■ **Revision tracking records**
- Opening Delimiter -
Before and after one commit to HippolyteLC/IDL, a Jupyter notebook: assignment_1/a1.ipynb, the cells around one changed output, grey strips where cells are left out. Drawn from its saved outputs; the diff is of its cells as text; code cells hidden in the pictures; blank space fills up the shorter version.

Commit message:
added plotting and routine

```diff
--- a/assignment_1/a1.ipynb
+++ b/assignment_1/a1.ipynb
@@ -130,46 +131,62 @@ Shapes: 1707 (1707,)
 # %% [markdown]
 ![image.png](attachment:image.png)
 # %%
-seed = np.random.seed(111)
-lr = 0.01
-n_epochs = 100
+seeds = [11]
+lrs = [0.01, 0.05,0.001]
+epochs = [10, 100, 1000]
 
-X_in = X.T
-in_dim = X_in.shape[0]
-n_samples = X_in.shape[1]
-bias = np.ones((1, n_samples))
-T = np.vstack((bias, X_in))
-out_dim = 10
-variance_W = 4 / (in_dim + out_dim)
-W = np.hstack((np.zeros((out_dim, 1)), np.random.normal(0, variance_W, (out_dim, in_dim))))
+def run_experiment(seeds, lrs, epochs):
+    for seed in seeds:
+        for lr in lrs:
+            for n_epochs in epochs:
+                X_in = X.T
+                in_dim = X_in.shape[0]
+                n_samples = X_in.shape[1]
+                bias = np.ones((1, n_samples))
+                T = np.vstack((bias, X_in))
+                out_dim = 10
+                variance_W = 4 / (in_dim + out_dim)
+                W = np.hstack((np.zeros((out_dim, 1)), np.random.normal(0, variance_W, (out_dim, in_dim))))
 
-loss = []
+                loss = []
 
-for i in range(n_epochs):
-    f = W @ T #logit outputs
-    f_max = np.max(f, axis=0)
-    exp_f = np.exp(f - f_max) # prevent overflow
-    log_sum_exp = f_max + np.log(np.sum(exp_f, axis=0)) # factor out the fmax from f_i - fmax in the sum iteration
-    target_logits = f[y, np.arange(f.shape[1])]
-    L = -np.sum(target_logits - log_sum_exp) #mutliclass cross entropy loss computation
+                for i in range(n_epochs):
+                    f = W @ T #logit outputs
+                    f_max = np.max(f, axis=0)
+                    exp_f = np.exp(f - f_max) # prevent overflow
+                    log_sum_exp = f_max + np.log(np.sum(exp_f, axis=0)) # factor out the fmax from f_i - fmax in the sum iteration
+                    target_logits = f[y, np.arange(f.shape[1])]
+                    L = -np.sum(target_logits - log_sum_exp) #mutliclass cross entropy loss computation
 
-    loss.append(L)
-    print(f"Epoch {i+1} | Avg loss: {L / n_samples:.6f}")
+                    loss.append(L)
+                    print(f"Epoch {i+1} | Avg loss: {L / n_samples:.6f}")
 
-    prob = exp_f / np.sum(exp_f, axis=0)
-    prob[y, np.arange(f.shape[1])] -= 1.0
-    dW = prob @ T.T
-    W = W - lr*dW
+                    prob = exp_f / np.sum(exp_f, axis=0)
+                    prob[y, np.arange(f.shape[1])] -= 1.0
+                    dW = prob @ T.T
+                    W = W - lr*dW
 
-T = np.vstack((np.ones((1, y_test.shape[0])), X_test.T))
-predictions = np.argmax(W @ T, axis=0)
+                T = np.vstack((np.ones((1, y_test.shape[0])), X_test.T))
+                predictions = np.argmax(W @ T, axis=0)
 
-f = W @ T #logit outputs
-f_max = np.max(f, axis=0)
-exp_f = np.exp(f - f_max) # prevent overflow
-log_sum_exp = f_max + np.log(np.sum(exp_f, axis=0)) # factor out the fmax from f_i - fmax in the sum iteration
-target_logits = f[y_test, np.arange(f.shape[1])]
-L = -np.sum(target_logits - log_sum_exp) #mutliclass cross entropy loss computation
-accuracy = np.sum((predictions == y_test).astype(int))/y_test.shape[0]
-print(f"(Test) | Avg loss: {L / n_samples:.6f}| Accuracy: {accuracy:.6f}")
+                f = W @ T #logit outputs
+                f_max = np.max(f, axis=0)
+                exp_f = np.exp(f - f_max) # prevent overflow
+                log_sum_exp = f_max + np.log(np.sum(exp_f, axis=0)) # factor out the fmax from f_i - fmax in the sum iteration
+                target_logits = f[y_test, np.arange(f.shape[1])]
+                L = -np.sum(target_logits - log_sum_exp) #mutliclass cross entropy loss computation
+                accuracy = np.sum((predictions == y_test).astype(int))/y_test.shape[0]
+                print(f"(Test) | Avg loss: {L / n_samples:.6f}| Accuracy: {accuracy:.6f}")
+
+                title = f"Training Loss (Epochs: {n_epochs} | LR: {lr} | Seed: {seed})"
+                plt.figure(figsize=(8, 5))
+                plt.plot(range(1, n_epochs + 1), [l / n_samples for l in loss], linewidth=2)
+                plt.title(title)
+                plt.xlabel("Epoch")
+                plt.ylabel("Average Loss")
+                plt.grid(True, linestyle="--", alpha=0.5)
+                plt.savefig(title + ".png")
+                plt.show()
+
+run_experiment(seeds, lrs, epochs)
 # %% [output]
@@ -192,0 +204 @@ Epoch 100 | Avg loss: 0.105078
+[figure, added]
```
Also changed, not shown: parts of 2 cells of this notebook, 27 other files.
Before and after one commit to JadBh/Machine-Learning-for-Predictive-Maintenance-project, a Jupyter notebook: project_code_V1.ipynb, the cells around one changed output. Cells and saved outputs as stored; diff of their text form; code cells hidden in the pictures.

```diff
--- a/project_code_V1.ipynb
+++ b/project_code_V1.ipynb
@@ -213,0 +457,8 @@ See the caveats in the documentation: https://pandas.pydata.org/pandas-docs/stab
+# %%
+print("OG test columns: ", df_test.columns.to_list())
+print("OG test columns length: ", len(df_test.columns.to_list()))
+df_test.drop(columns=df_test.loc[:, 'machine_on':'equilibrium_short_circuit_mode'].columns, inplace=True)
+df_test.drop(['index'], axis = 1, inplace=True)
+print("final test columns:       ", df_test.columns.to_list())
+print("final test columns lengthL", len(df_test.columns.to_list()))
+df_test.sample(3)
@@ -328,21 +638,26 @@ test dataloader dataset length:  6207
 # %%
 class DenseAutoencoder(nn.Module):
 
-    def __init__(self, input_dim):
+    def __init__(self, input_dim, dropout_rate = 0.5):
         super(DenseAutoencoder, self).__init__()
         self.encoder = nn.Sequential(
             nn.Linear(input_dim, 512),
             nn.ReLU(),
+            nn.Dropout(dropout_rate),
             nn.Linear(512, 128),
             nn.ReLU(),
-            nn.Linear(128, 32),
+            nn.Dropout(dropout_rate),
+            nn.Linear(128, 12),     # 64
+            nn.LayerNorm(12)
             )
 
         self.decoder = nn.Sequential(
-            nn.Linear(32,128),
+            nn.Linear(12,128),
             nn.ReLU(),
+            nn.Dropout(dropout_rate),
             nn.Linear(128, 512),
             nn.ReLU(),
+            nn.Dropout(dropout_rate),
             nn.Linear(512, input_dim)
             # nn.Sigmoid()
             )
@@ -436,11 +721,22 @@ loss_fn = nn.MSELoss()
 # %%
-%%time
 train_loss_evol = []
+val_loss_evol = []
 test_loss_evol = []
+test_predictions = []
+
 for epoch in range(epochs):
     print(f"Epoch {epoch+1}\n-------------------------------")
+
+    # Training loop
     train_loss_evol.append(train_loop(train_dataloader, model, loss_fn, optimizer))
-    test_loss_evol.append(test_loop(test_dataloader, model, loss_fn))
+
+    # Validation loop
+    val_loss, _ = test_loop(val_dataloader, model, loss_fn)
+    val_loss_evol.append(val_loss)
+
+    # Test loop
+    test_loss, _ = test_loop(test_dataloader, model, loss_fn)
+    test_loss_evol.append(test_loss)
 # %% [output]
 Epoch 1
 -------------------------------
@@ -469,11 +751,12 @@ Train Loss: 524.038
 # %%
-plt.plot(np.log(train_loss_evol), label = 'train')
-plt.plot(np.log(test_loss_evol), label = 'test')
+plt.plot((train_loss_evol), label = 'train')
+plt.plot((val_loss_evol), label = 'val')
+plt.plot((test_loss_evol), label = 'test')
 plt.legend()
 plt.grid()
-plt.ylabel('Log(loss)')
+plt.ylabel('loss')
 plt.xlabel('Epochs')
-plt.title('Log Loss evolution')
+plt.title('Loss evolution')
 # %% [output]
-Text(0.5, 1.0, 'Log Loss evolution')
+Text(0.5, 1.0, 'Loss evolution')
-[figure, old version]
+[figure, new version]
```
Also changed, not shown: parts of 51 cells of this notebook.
- Closing Delimiter -
■ **What is required**
Among the records, find every line holding the word "notebook" and copy it.

■ **Exercise result**
Before and after one commit to HippolyteLC/IDL, a Jupyter notebook: assignment_1/a1.ipynb, the cells around one changed output, grey strips where cells are left out. Drawn from its saved outputs; the diff is of its cells as text; code cells hidden in the pictures; blank space fills up the shorter version.
Also changed, not shown: parts of 2 cells of this notebook, 27 other files.
Before and after one commit to JadBh/Machine-Learning-for-Predictive-Maintenance-project, a Jupyter notebook: project_code_V1.ipynb, the cells around one changed output. Cells and saved outputs as stored; diff of their text form; code cells hidden in the pictures.
Also changed, not shown: parts of 51 cells of this notebook.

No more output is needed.